> **Problem details**: Scan the records below for the string "Windows" and return every line where it appears.

=== Section Start ===

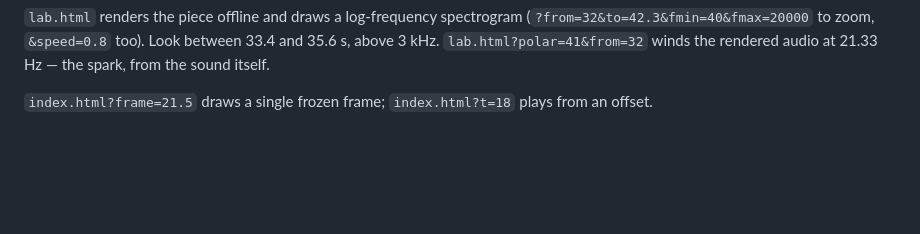
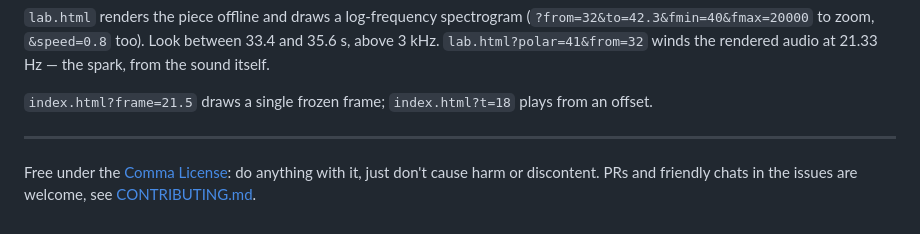
Before and after one commit to janbam/claudimation, a Markdown page: README.md, the part around the change. Drawn GitHub-style; blank space fills up the shorter version.

Commit message:
docs: the Comma License, CONTRIBUTING.md

```diff
--- a/README.md
+++ b/README.md
@@ -51,3 +51,7 @@ normal browser instead.
 Look between 33.4 and 35.6 s, above 3 kHz. `lab.html?polar=41&from=32` winds the rendered audio at 21.33 Hz — the spark, from the sound itself.
 
 `index.html?frame=21.5` draws a single frozen frame; `index.html?t=18` plays from an offset.
+
+---
+
+Free under the [Comma License](LICENSE.md): do anything with it, just don't cause harm or discontent. PRs and friendly chats in the issues are welcome, see [CONTRIBUTING.md](CONTRIBUTING.md).
```
Also changed, not shown: CONTRIBUTING.md (added, +7 -0 lines), LICENSE.md (added, +18 -0 lines).
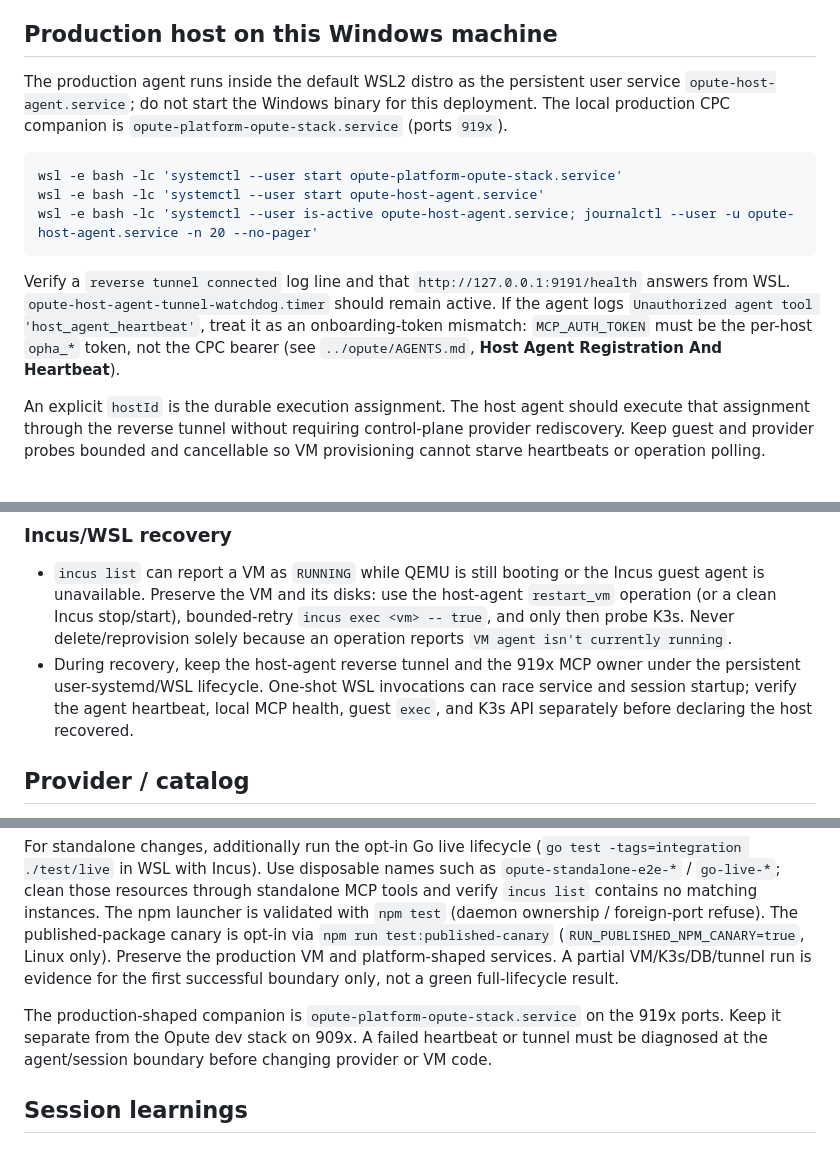
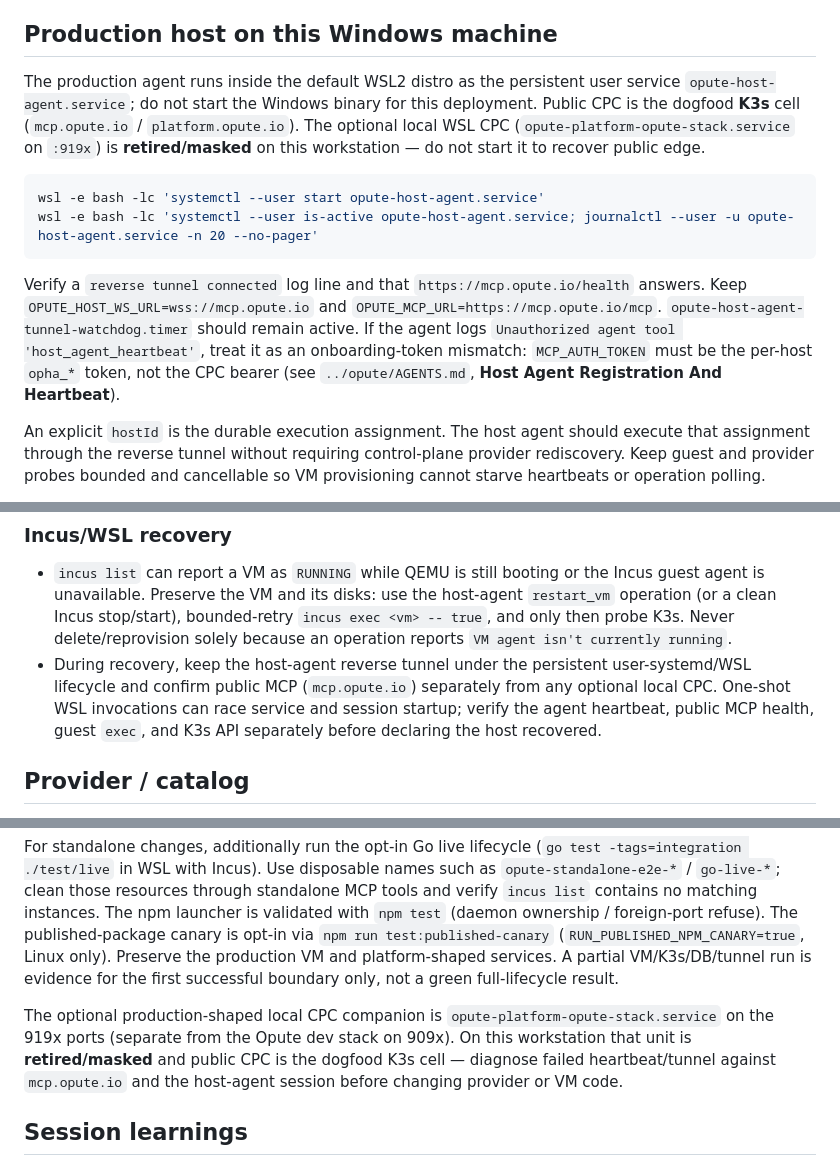
Before and after one commit to wunderous/host-agents, a Markdown page: AGENTS.md, 3 parts joined by grey strips. GitHub-like rendering.

Commit message:
docs: point production host agent at public mcp.opute.io
Retire the assumption that local :919x CPC is the companion for this workstation.

Co-authored-by: Cursor <cursoragent@cursor.com>

````diff
--- a/AGENTS.md
+++ b/AGENTS.md
@@ -23,20 +23,22 @@ After Go or schema changes: `cd ../opute && bun run build:host-agent`, then rest
 ## Production host on this Windows machine
 
 The production agent runs inside the default WSL2 distro as the persistent user service
-`opute-host-agent.service`; do not start the Windows binary for this deployment. The
-local production CPC companion is `opute-platform-opute-stack.service` (ports `919x`).
+`opute-host-agent.service`; do not start the Windows binary for this deployment. Public
+CPC is the dogfood **K3s** cell (`mcp.opute.io` / `platform.opute.io`). The optional
+local WSL CPC (`opute-platform-opute-stack.service` on `:919x`) is **retired/masked**
+on this workstation — do not start it to recover public edge.
 
 ```powershell
-wsl -e bash -lc 'systemctl --user start opute-platform-opute-stack.service'
 wsl -e bash -lc 'systemctl --user start opute-host-agent.service'
 wsl -e bash -lc 'systemctl --user is-active opute-host-agent.service; journalctl --user -u opute-host-agent.service -n 20 --no-pager'
 ```
 
-Verify a `reverse tunnel connected` log line and that `http://127.0.0.1:9191/health`
-answers from WSL. `opute-host-agent-tunnel-watchdog.timer` should remain active. If
-the agent logs `Unauthorized agent tool 'host_agent_heartbeat'`, treat it as an
-onboarding-token mismatch: `MCP_AUTH_TOKEN` must be the per-host `opha_*` token, not
-the CPC bearer (see `../opute/AGENTS.md`, **Host Agent Registration And Heartbeat**).
+Verify a `reverse tunnel connected` log line and that `https://mcp.opute.io/health`
+answers. Keep `OPUTE_HOST_WS_URL=wss://mcp.opute.io` and
+`OPUTE_MCP_URL=https://mcp.opute.io/mcp`. `opute-host-agent-tunnel-watchdog.timer`
+should remain active. If the agent logs `Unauthorized agent tool 'host_agent_heartbeat'`,
+treat it as an onboarding-token mismatch: `MCP_AUTH_TOKEN` must be the per-host
+`opha_*` token, not the CPC bearer (see `../opute/AGENTS.md`, **Host Agent Registration And Heartbeat**).
 
 An explicit `hostId` is the durable execution assignment. The host agent should execute that assignment through the reverse tunnel without requiring control-plane provider rediscovery. Keep guest and provider probes bounded and cancellable so VM provisioning cannot starve heartbeats or operation polling.
 
@@ -54,7 +56,7 @@ replaces the service environment.
 ### Incus/WSL recovery
 
 - `incus list` can report a VM as `RUNNING` while QEMU is still booting or the Incus guest agent is unavailable. Preserve the VM and its disks: use the host-agent `restart_vm` operation (or a clean Incus stop/start), bounded-retry `incus exec <vm> -- true`, and only then probe K3s. Never delete/reprovision solely because an operation reports `VM agent isn't currently running`.
-- During recovery, keep the host-agent reverse tunnel and the 919x MCP owner under the persistent user-systemd/WSL lifecycle. One-shot WSL invocations can race service and session startup; verify the agent heartbeat, local MCP health, guest `exec`, and K3s API separately before declaring the host recovered.
+- During recovery, keep the host-agent reverse tunnel under the persistent user-systemd/WSL lifecycle and confirm public MCP (`mcp.opute.io`) separately from any optional local CPC. One-shot WSL invocations can race service and session startup; verify the agent heartbeat, public MCP health, guest `exec`, and K3s API separately before declaring the host recovered.
 
 ## Provider / catalog
 
@@ -92,7 +94,7 @@ After Go, schema, or host-tool changes:
 
 For standalone changes, additionally run the opt-in Go live lifecycle (`go test -tags=integration ./test/live` in WSL with Incus). Use disposable names such as `opute-standalone-e2e-*` / `go-live-*`; clean those resources through standalone MCP tools and verify `incus list` contains no matching instances. The npm launcher is validated with `npm test` (daemon ownership / foreign-port refuse). The published-package canary is opt-in via `npm run test:published-canary` (`RUN_PUBLISHED_NPM_CANARY=true`, Linux only). Preserve the production VM and platform-shaped services. A partial VM/K3s/DB/tunnel run is evidence for the first successful boundary only, not a green full-lifecycle result.
 
-The production-shaped companion is `opute-platform-opute-stack.service` on the 919x ports. Keep it separate from the Opute dev stack on 909x. A failed heartbeat or tunnel must be diagnosed at the agent/session boundary before changing provider or VM code.
+The optional production-shaped local CPC companion is `opute-platform-opute-stack.service` on the 919x ports (separate from the Opute dev stack on 909x). On this workstation that unit is **retired/masked** and public CPC is the dogfood K3s cell — diagnose failed heartbeat/tunnel against `mcp.opute.io` and the host-agent session before changing provider or VM code.
 
 ## Session learnings
 
````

=== Section End ===

> **Your response**:
 ## Production host on this Windows machine
-`opute-host-agent.service`; do not start the Windows binary for this deployment. The
+`opute-host-agent.service`; do not start the Windows binary for this deployment. Public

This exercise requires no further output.